[[ Excerpted data open ]]

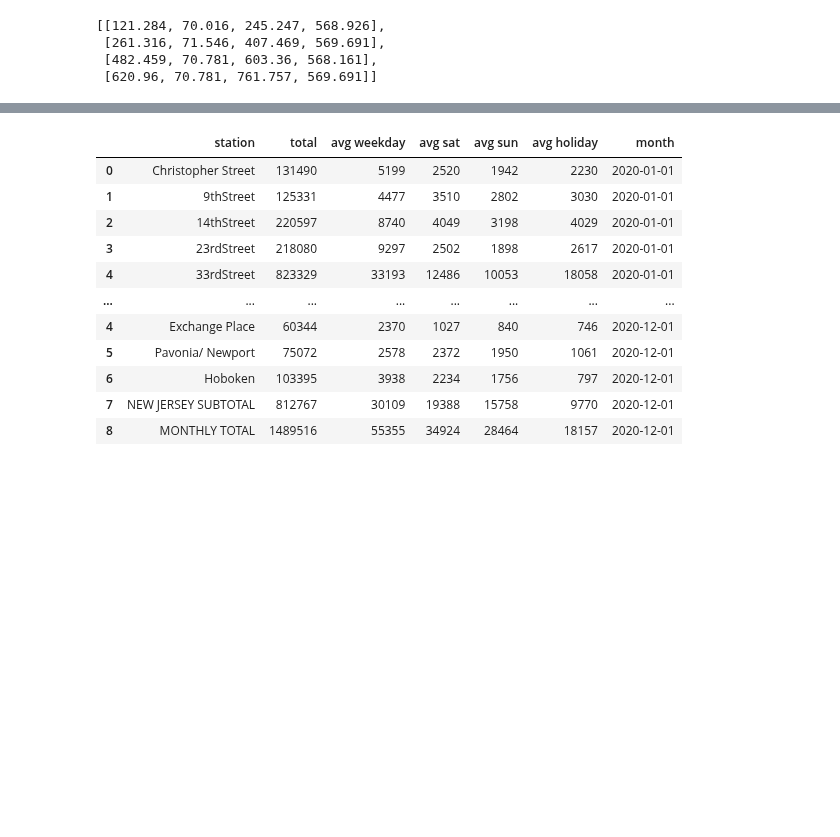
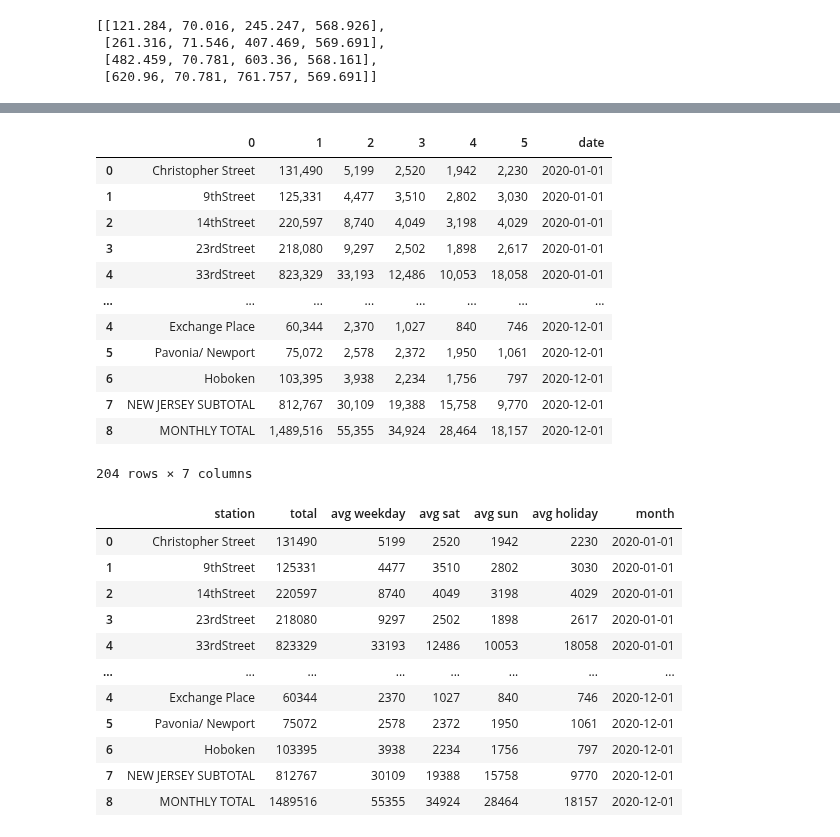
Before and after one commit to hudcostreets/path, a Jupyter notebook: out/monthly-2020.ipynb, the cells around one changed output, grey strips where cells are left out. Cells and saved outputs as stored; diff of their text form; code cells hidden in the pictures; blank space fills up the shorter version.

```diff
--- a/out/monthly-2020.ipynb
+++ b/out/monthly-2020.ipynb
@@ -10,5 +26,17 @@ overwrite = True
-# %%
-cur_year = 2022
-last_month = 10 if year == cur_year else 12
+# %%
+if year is None:
+    year = cur_year
+
+if last_month is None:
+    if year == cur_year:
+        last_month = 3
+    else:
+        last_month = 12
+
+if template is None:
+    if year >= 2023:
+        template = '2023-PATH-Monthly-Ridership-Report.tabula-template.json'
+    else:
+        template = 'PATH-Monthly-Ridership-Report.json'
 # %%
 pdf = f'data/{year}-PATH-Monthly-Ridership-Report.pdf'
@@ -15,5 +46,5 @@ pdf = f'data/{year}-PATH-Monthly-Ridership-Report.pdf'
 # %%
-with open('templates/PATH-Monthly-Ridership-Report.json', 'r') as f:
+with open(f'templates/{template}', 'r') as f:
     rects = json.load(f)
 rects
 # %% [output]
@@ -65 +122,23 @@ cols2 = [ 'station', 'avg daily', 'total weekday', 'total sat', 'total sun', 'to
+# %%
+avgs = pd.concat([
+    df.assign(date=to_dt(f'{year}-{month}'))
+    for month, dfs in tables.items()
+    for df in dfs[:2]
+])
+avgs['date'] = avgs.date.dt.date
+avgs
+# %% [output]
+|  | 0 | 1 | 2 | 3 | 4 | 5 | date |
+| 0 | Christopher Street | 131,490 | 5,199 | 2,520 | 1,942 | 2,230 | 2020-01-01 |
+| 1 | 9thStreet | 125,331 | 4,477 | 3,510 | 2,802 | 3,030 | 2020-01-01 |
+| 2 | 14thStreet | 220,597 | 8,740 | 4,049 | 3,198 | 4,029 | 2020-01-01 |
+| 3 | 23rdStreet | 218,080 | 9,297 | 2,502 | 1,898 | 2,617 | 2020-01-01 |
+| 4 | 33rdStreet | 823,329 | 33,193 | 12,486 | 10,053 | 18,058 | 2020-01-01 |
+| ... | ... | ... | ... | ... | ... | ... | ... |
+| 4 | Exchange Place | 60,344 | 2,370 | 1,027 | 840 | 746 | 2020-12-01 |
+| 5 | Pavonia/ Newport | 75,072 | 2,578 | 2,372 | 1,950 | 1,061 | 2020-12-01 |
+| 6 | Hoboken | 103,395 | 3,938 | 2,234 | 1,756 | 797 | 2020-12-01 |
+| 7 | NEW JERSEY SUBTOTAL | 812,767 | 30,109 | 19,388 | 15,758 | 9,770 | 2020-12-01 |
+| 8 | MONTHLY TOTAL | 1,489,516 | 55,355 | 34,924 | 28,464 | 18,157 | 2020-12-01 |
+204 rows × 7 columns
 # %%
```
Also changed, not shown: parts of 16 cells of this notebook, 27 other files.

[[ Excerpted data closed ]]

Task brief
Output every entry verbatim but skip the pictures.

Solution for this exercise
Before and after one commit to hudcostreets/path, a Jupyter notebook: out/monthly-2020.ipynb, the cells around one changed output, grey strips where cells are left out. Cells and saved outputs as stored; diff of their text form; code cells hidden in the pictures; blank space fills up the shorter version.

```diff
--- a/out/monthly-2020.ipynb
+++ b/out/monthly-2020.ipynb
@@ -10,5 +26,17 @@ overwrite = True
-# %%
-cur_year = 2022
-last_month = 10 if year == cur_year else 12
+# %%
+if year is None:
+    year = cur_year
+
+if last_month is None:
+    if year == cur_year:
+        last_month = 3
+    else:
+        last_month = 12
+
+if template is None:
+    if year >= 2023:
+        template = '2023-PATH-Monthly-Ridership-Report.tabula-template.json'
+    else:
+        template = 'PATH-Monthly-Ridership-Report.json'
 # %%
 pdf = f'data/{year}-PATH-Monthly-Ridership-Report.pdf'
@@ -15,5 +46,5 @@ pdf = f'data/{year}-PATH-Monthly-Ridership-Report.pdf'
 # %%
-with open('templates/PATH-Monthly-Ridership-Report.json', 'r') as f:
+with open(f'templates/{template}', 'r') as f:
     rects = json.load(f)
 rects
 # %% [output]
@@ -65 +122,23 @@ cols2 = [ 'station', 'avg daily', 'total weekday', 'total sat', 'total sun', 'to
+# %%
+avgs = pd.concat([
+    df.assign(date=to_dt(f'{year}-{month}'))
+    for month, dfs in tables.items()
+    for df in dfs[:2]
+])
+avgs['date'] = avgs.date.dt.date
+avgs
+# %% [output]
+|  | 0 | 1 | 2 | 3 | 4 | 5 | date |
+| 0 | Christopher Street | 131,490 | 5,199 | 2,520 | 1,942 | 2,230 | 2020-01-01 |
+| 1 | 9thStreet | 125,331 | 4,477 | 3,510 | 2,802 | 3,030 | 2020-01-01 |
+| 2 | 14thStreet | 220,597 | 8,740 | 4,049 | 3,198 | 4,029 | 2020-01-01 |
+| 3 | 23rdStreet | 218,080 | 9,297 | 2,502 | 1,898 | 2,617 | 2020-01-01 |
+| 4 | 33rdStreet | 823,329 | 33,193 | 12,486 | 10,053 | 18,058 | 2020-01-01 |
+| ... | ... | ... | ... | ... | ... | ... | ... |
+| 4 | Exchange Place | 60,344 | 2,370 | 1,027 | 840 | 746 | 2020-12-01 |
+| 5 | Pavonia/ Newport | 75,072 | 2,578 | 2,372 | 1,950 | 1,061 | 2020-12-01 |
+| 6 | Hoboken | 103,395 | 3,938 | 2,234 | 1,756 | 797 | 2020-12-01 |
+| 7 | NEW JERSEY SUBTOTAL | 812,767 | 30,109 | 19,388 | 15,758 | 9,770 | 2020-12-01 |
+| 8 | MONTHLY TOTAL | 1,489,516 | 55,355 | 34,924 | 28,464 | 18,157 | 2020-12-01 |
+204 rows × 7 columns
 # %%
```
Also changed, not shown: parts of 16 cells of this notebook, 27 other files.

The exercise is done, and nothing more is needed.